A number of instruments, captioned "Safekeeping Receipts," that altogether total a sum in excess of two billion US Dollars ($2bn), are being represented, by certain parties in Miami, to be genuine financial instruments issued by Banco Industrial de Venezuela, a government-owned financial institution, and are being represented as redeemable in Venezuela, at their respective large face values. You can see one of them below; they were made available to me for the sole purpose of ascertaining whether they are legitimate. I conclude that they are fraudulent documents, rife with defects and flaws, and are not legal obligations of the Banco Industrial de Venezuela.
The trouble with the documents:
(1) The document is written in English, notwithstanding that Spanish is the language required on all official documents in the Bolivarian Republic of Venezuela; First Red Flag.
(2) The grammar, punctuation and spelling are abysmal; I suspect that it was translated from the original, but whoever performed the translation was not a native English speaker; Second Red Flag.
(3) They have all expired, which leads the reader to conclude that, even if they were, by some stretch of the imagination, legitimate, they are no longer valid and enforceable; Third Red Flag.

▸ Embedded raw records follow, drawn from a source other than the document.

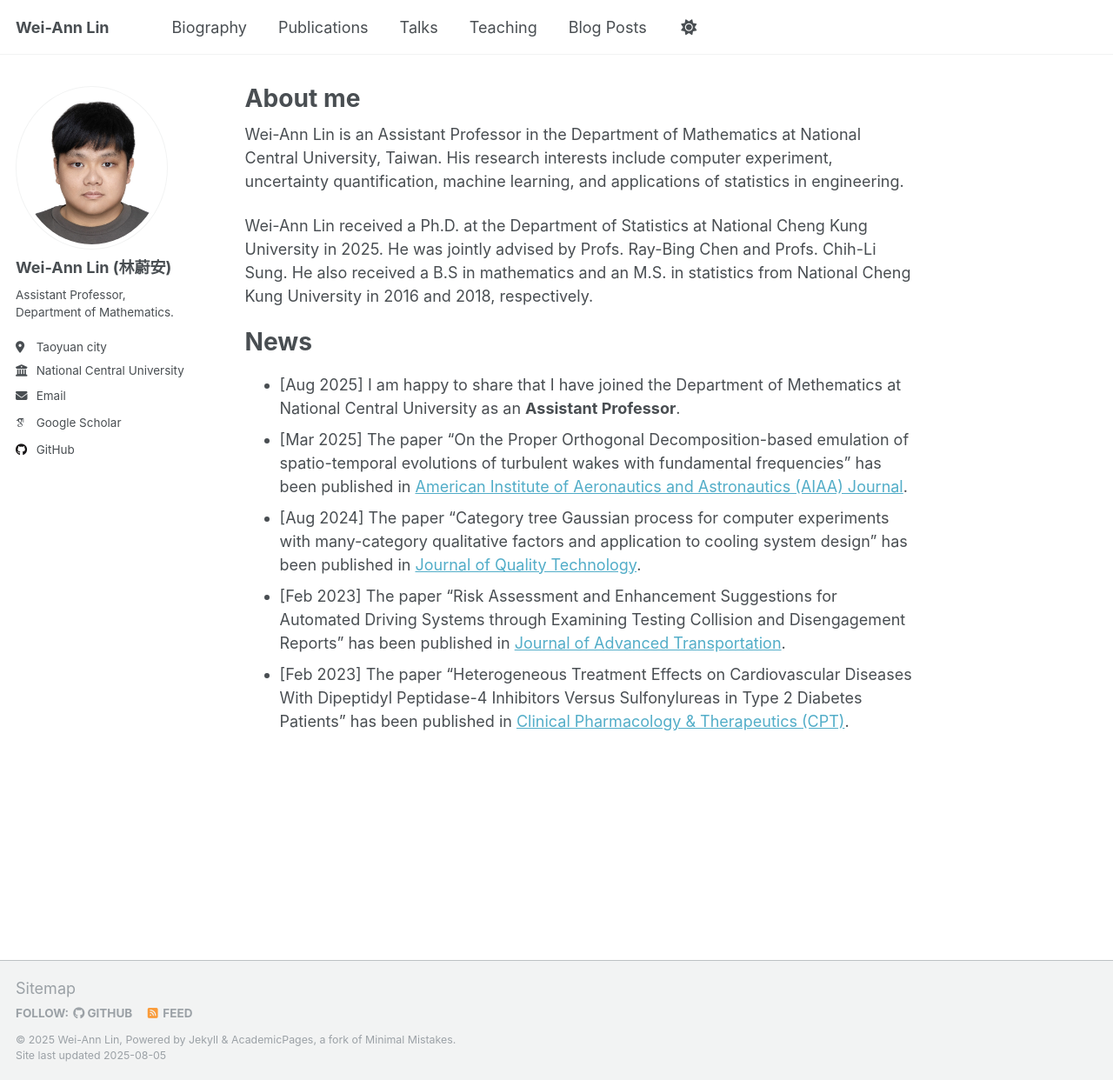
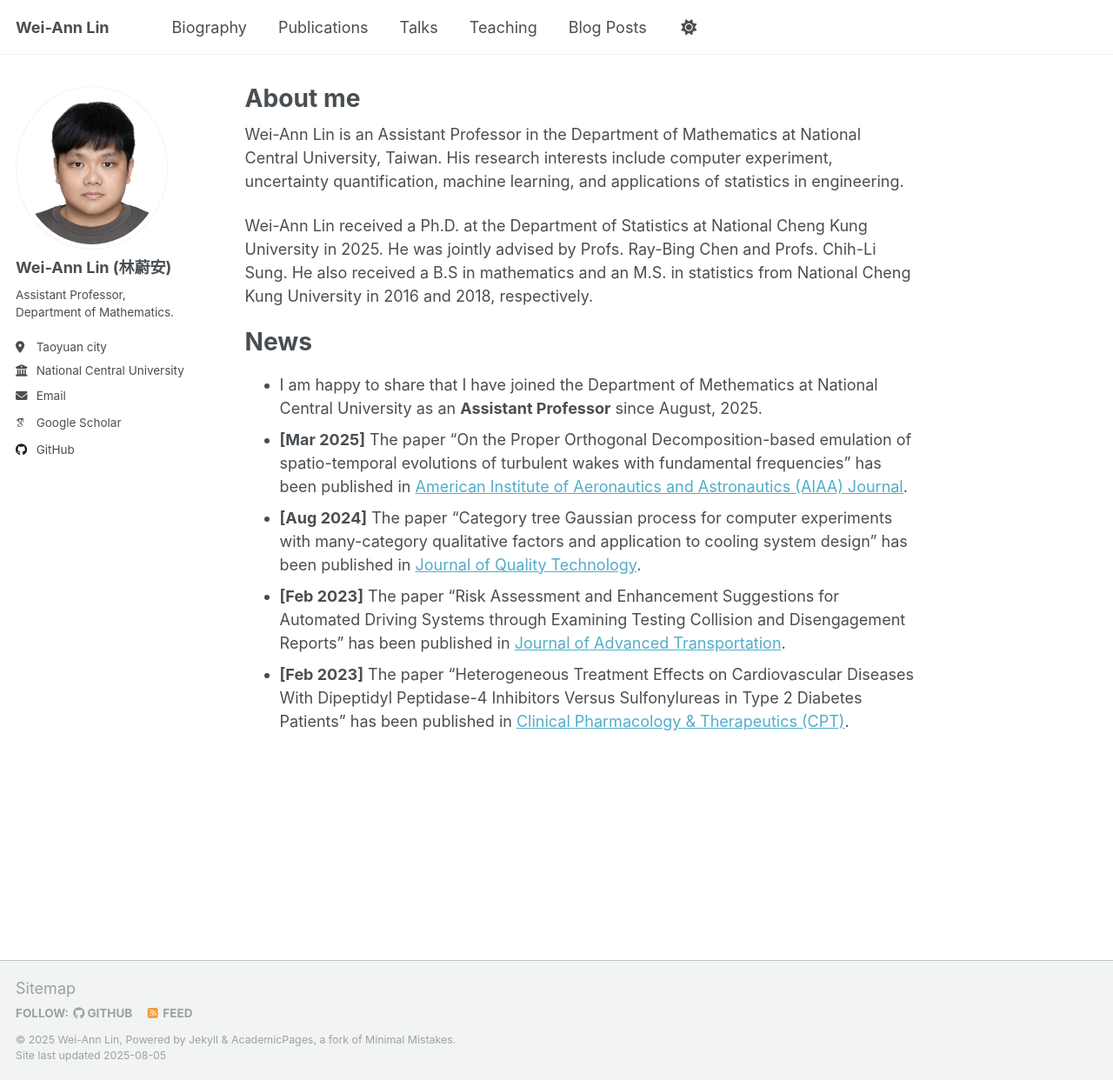
Before and after one commit to weiannlin/weiannlin.github.io, a Jekyll site: the page built from _pages/about.md, in a window 1280 px wide and 1242 px high. Shown: the whole window at 87% size. Built offline with Jekyll 4.4.1, drawn with Linux system fonts in a browser that asks for light colours; some web fonts are replaced.

Commit message:
update 'news' in 'About me' page.

```diff
--- a/_pages/about.md
+++ b/_pages/about.md
@@ -16,8 +16,8 @@ Wei-Ann Lin received a Ph.D. at the Department of Statistics at National Cheng K
 
 News
 ======
-- [Aug 2025] I am happy to share that I have joined the Department of Methematics at National Central University as an **Assistant Professor**.
-- [Mar 2025] The paper "On the Proper Orthogonal Decomposition-based emulation of spatio-temporal evolutions of turbulent wakes with fundamental frequencies" has been published in [American Institute of Aeronautics and Astronautics (AIAA) Journal](https://arc.aiaa.org/doi/full/10.2514/1.J064779).
-- [Aug 2024] The paper "Category tree Gaussian process for computer experiments with many-category qualitative factors and application to cooling system design" has been published in [Journal of Quality Technology](https://www.tandfonline.com/doi/full/10.1080/00224065.2024.2359431).
-- [Feb 2023] The paper "Risk Assessment and Enhancement Suggestions for Automated Driving Systems through Examining Testing Collision and Disengagement Reports" has been published in [Journal of Advanced Transportation](https://onlinelibrary.wiley.com/doi/10.1155/2023/3215817).
-- [Feb 2023] The paper "Heterogeneous Treatment Effects on Cardiovascular Diseases With Dipeptidyl Peptidase-4 Inhibitors Versus Sulfonylureas in Type 2 Diabetes Patients" has been published in [Clinical Pharmacology & Therapeutics (CPT)](https://ascpt.onlinelibrary.wiley.com/doi/10.1002/cpt.2058).
+- I am happy to share that I have joined the Department of Methematics at National Central University as an **Assistant Professor** since August, 2025.
+- **[Mar 2025]** The paper "On the Proper Orthogonal Decomposition-based emulation of spatio-temporal evolutions of turbulent wakes with fundamental frequencies" has been published in [American Institute of Aeronautics and Astronautics (AIAA) Journal](https://arc.aiaa.org/doi/full/10.2514/1.J064779).
+- **[Aug 2024]** The paper "Category tree Gaussian process for computer experiments with many-category qualitative factors and application to cooling system design" has been published in [Journal of Quality Technology](https://www.tandfonline.com/doi/full/10.1080/00224065.2024.2359431).
+- **[Feb 2023]** The paper "Risk Assessment and Enhancement Suggestions for Automated Driving Systems through Examining Testing Collision and Disengagement Reports" has been published in [Journal of Advanced Transportation](https://onlinelibrary.wiley.com/doi/10.1155/2023/3215817).
+- **[Feb 2023]** The paper "Heterogeneous Treatment Effects on Cardiovascular Diseases With Dipeptidyl Peptidase-4 Inhibitors Versus Sulfonylureas in Type 2 Diabetes Patients" has been published in [Clinical Pharmacology & Therapeutics (CPT)](https://ascpt.onlinelibrary.wiley.com/doi/10.1002/cpt.2058).
```
Also changed, not shown: _publications/2020-10-16.md (+1 -1 lines), _publications/2023-02-01.md (+1 -1 lines), _publications/2024-08-15.md (+1 -1 lines), _publications/2025-03-23.md (+1 -1 lines), 2 other files.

(4) Note that one of the purported signatories, Maria de Los Angeles Gonzalez, was charged, in the US, with receiving bribes, to direct business to a specific company. Fourth Red Flag.
These "instruments" are obviously worthless, and it is hoped that no private investors in America have purchased an interest in them, for any attempt to redeem them would not only be fruitless, but could very well result in the applicant's arrest and incarceration in Venezuela, on criminal charges, for seeking to defraud a government financial institution. Fraudsters in possession of these bogus documents could also seek to post them as collateral, and obtain loans from US banks, or private lenders, so I am posting all the copies in this article for your information, directing special attention to compliance officers at banks in South Florida.
|Karim Pirani, on the right|